At one point the main characters, Germans, hide a Jew. A German Jew. Somehow before this book it hadn’t hit me how many German Jews there were when Hitler rose to power—how anti-Jew policies had cropped up when Jews were right there, living in the open in German cities, even serving in German armies in WWI. You can see where I’m going with this, I hope.
I’m not an alarmist. I don’t think an American gay holocaust is in the offing, and although I believe it could happen here, I also believe it won’t. The point is, though, that in The Book Thief the Germans who were willing to shelter this Jew, and to stand up how and when they could for other Jews, were the people who knew them personally. Knew them as people. Not abstraction, not other, not propaganda caricatures. In the wake of my last post, of course I’m thinking of this in terms of coming out.
See, once I came out to my parents and then years later when I made it clear I was done with the church, it wasn’t just The Gays out there agitating like they do. It was their little boy. It’s his loves and hopes and dreams. The members of my parents’ ward don’t dare speak unthinkingly about The Gays because that’s Matthew, the sweet little guy who used to babysit our kids and raise the American flag at the Fourth of July pancake breakfast. (It’s also Phaedra, the relief society president’s / two-cycles-back bishop’s daughter. Happy memory: Phaedra and I once went door to door as Mary and Joseph at a ward event.)
This is one reason why coming out is so important. People who know us as we are don’t accept propaganda so easily. People who know us as we are are no longer able to sit comfortably and condemn The Gays down in San Francisco. They have to think twice before writing off that group of Others because now it includes people who maybe aren’t so other after all.
Maybe this doesn’t even need to be said, but it seemed important to me on the train today that it was the personal connection with Jews that enabled the main characters of The Book Thief to hold on to their humanity when everyone around them was letting theirs slip away. The more people come out, the more people know about the gay people in their lives, the harder it will be to turn the rest of the population against us.
I wish we were at a point where I felt silly for worrying about a thing like that, but I’m Californian and Prop 8 was just four years ago. DADT was repealed and there were some lovely marriage-related results in the last election, but DOMA is still entrenched, with certain substantial forces looking to make it permanent. It’s only been in my lifetime that “sodomy” was decriminalized in the last fourteen states, and many of those laws are technically still on the books. I know how quickly policy can retrench—have you seen pictures of 1970s Iran?—and I know how little say I might have in that retrenchment.
I guess what I’m saying is that I miss being surrounded by people who would hide me—or stand beside me—in the event of some kind of gay extermination order. _Or_ a zombie apocalypse. One is more plausible than the other, but the people I’d want to be with are the same.
On that note, I decided.
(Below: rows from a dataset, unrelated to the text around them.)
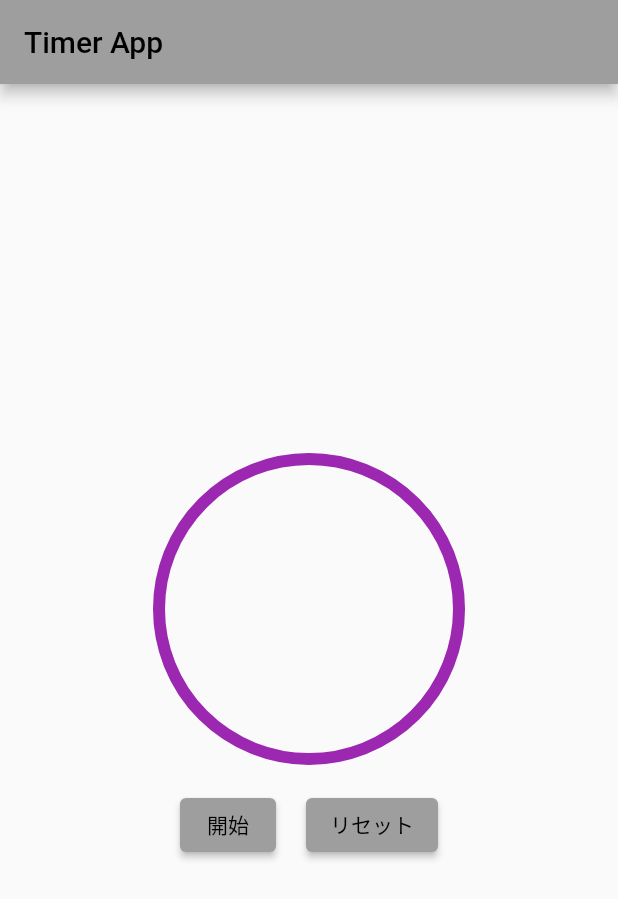
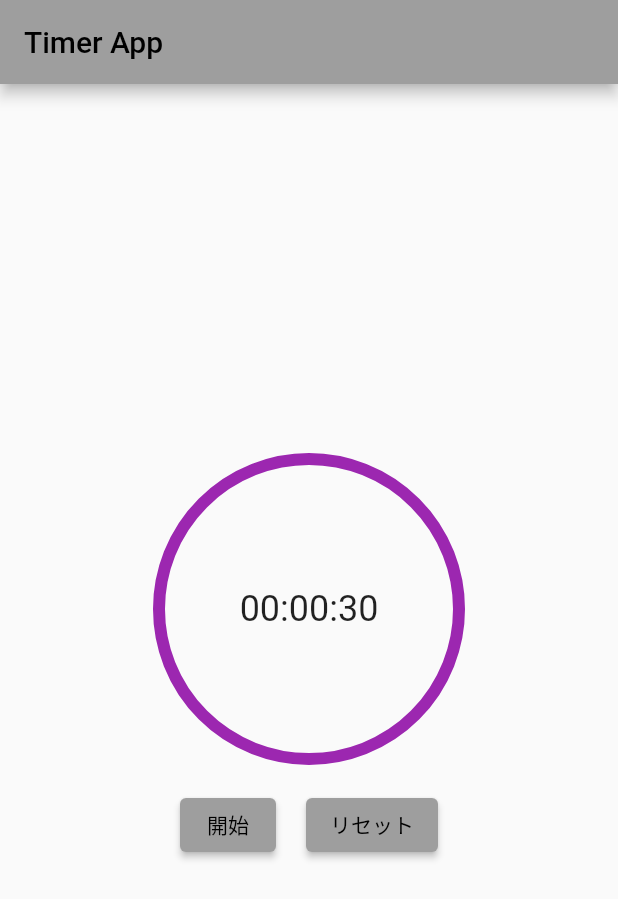
Before and after one commit to yuki-325/telephone_seal, a Flutter app: the screen it shows after launch, after a tap on "開始", after a tap on "リセット", on a phone screen of 412 x 824 dp. Shown: the top 899 px of the screen. Run offline on Flutter 3.47's test engine with Material 2 defaults, Android fonts, the phone set to English and light mode, and no system bars; our stand-ins replace flutter_login, logger; Roboto replaces fonts that are missing (NotoSans, OpenSans).

Commit message:
[fix] とりあえずゲージ動くようになった

```diff
--- a/lib/main.dart
+++ b/lib/main.dart
@@ -22,7 +22,7 @@ void main() {
   );
   runApp(
     ChangeNotifierProvider(
-      create: (context) => TimerModel("01:00:00"), // TimerModelプロバイダーを作成
+      create: (context) => TimerModel("00:00:30"), // TimerModelプロバイダーを作成
       child: const MyApp(),
     ),
   );
--- a/lib/models/timer_model.dart
+++ b/lib/models/timer_model.dart
@@ -36,6 +36,9 @@ class TimerModel extends ChangeNotifier {
   }
 
   double get percentage {
+    LoggerUtil.debug("get percentage _currentDuration :=> $_currentDuration");
+    LoggerUtil.debug("get percentage _initialDuration :=> $_initialDuration");
+
     final currentMilliseconds = _currentDuration.inMilliseconds;
     final totalMilliseconds = _initialDuration.inMilliseconds;
 
@@ -45,6 +48,7 @@ class TimerModel extends ChangeNotifier {
 
     final percentage =
         (currentMilliseconds / totalMilliseconds).clamp(0.0, 1.0);
+    LoggerUtil.debug("get percentage return :=> $percentage");
     return percentage;
   }
 
@@ -55,6 +59,7 @@ class TimerModel extends ChangeNotifier {
     _timer = Timer.periodic(const Duration(seconds: 1), (timer) {
       if (_currentDuration.inSeconds > 0) {
         _currentDuration -= const Duration(seconds: 1);
+        _controller.forward();
         notifyListeners();
       } else {
         _timer.cancel();
@@ -62,12 +67,12 @@ class TimerModel extends ChangeNotifier {
         notifyListeners();
       }
     });
-    if (_controller.isAnimating) {
-      _controller.stop();
-    }
-    _controller.reset();
-    _controller.duration = _currentDuration;
-    _controller.forward();
+    // if (_controller.isAnimating) {
+    //   _controller.stop();
+    // }
+    // _controller.reset();
+    // _controller.duration = _currentDuration;
+    // _controller.forward();
     // タイマーの残り時間に応じて`percentage`を更新
     // 例: タイマーが進行する度に `percentage = 新しい割合` を計算し、`notifyListeners()`を呼び出す
     notifyListeners();
@@ -83,7 +88,7 @@ class TimerModel extends ChangeNotifier {
       notifyListeners();
     }
     if (_controller.isAnimating) {
-      _controller.stop();
+      // _controller.stop();
       // _controller.dispose();
     }
     LoggerUtil.debug("stopTimer() end");
--- a/lib/widget/timer_gauge_widget.dart
+++ b/lib/widget/timer_gauge_widget.dart
@@ -30,11 +30,27 @@ class _TimerGaugeWidgetState extends State<TimerGaugeWidget>
         ).animate(CurvedAnimation(
             parent: timerModel.controller, curve: Curves.easeInOut)),
         builder: (BuildContext context, Widget? child) {
-          return CustomPaint(
-            size: Size(radius * 2, radius * 2),
-            painter: TimerGaugePainter(
-                percentage: timerModel.percentage, color: Colors.purple),
-          );
+          return Column(children: [
+            CustomPaint(
+              size: Size(radius * 2, radius * 2),
+              painter: TimerGaugePainter(
+                  percentage: timerModel.percentage, color: Colors.purple),
+              child: SizedBox(
+                width: radius * 2,
+                height: radius * 2,
+                // decoration: BoxDecoration(
+                //     shape: BoxShape.circle,
+                //     border:
+                //         Border.all(color: Colors.black87, width: strokeWidth)),
+                child: Center(
+                  child: Text(
+                    timerModel.timeRemaining,
+                    style: const TextStyle(fontSize: 24),
+                  ),
+                ),
+              ),
+            ),
+          ]);
         });
   }
 }
```
Also changed, not shown: 1 other file.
On Monday I found out I would be recording a listening test with that one boy’s teacher—a perfect, private opportunity to talk with him about this. During my lunch break I wrote out what I would say (in cursive, which is like a secret code) and then rewrote it and then practiced it in my head. I felt great about it. A little heady.
Then we were alone in the recording room, and I knew I wouldn’t tell him.
Last week’s lion-and-handcart speech is still true. I just plain did not want that man to know I’m gay. I don’t think I’ll be coming out to anyone new in the months before I leave this country. I still believe it’s damaging, but I think it’s mitigated by having made a conscious decision to not share that part of myself. It helps that it’s limited to the circumstances of working here in Japan, where I’ll be for less than half a year more. It helps that I have Facebook and Skype and a lively correspondence with people who do know that part of me, and even a handful of people who come across the planet and spend time with me.
It’s not perfect, but I’m satisfied with my decision.
This week, I’m going to think about what it might be like to be in a committed relationship.
This post comes to you from Kyoto, Japan, where I spent the entire day being a tourist with an old friend. We wandered in circles this morning, but eventually we found our way to Kiyomizudera, a temple on a hill—thus, this picture.
I feel so happy.
*post by Matt*
*post by Matt*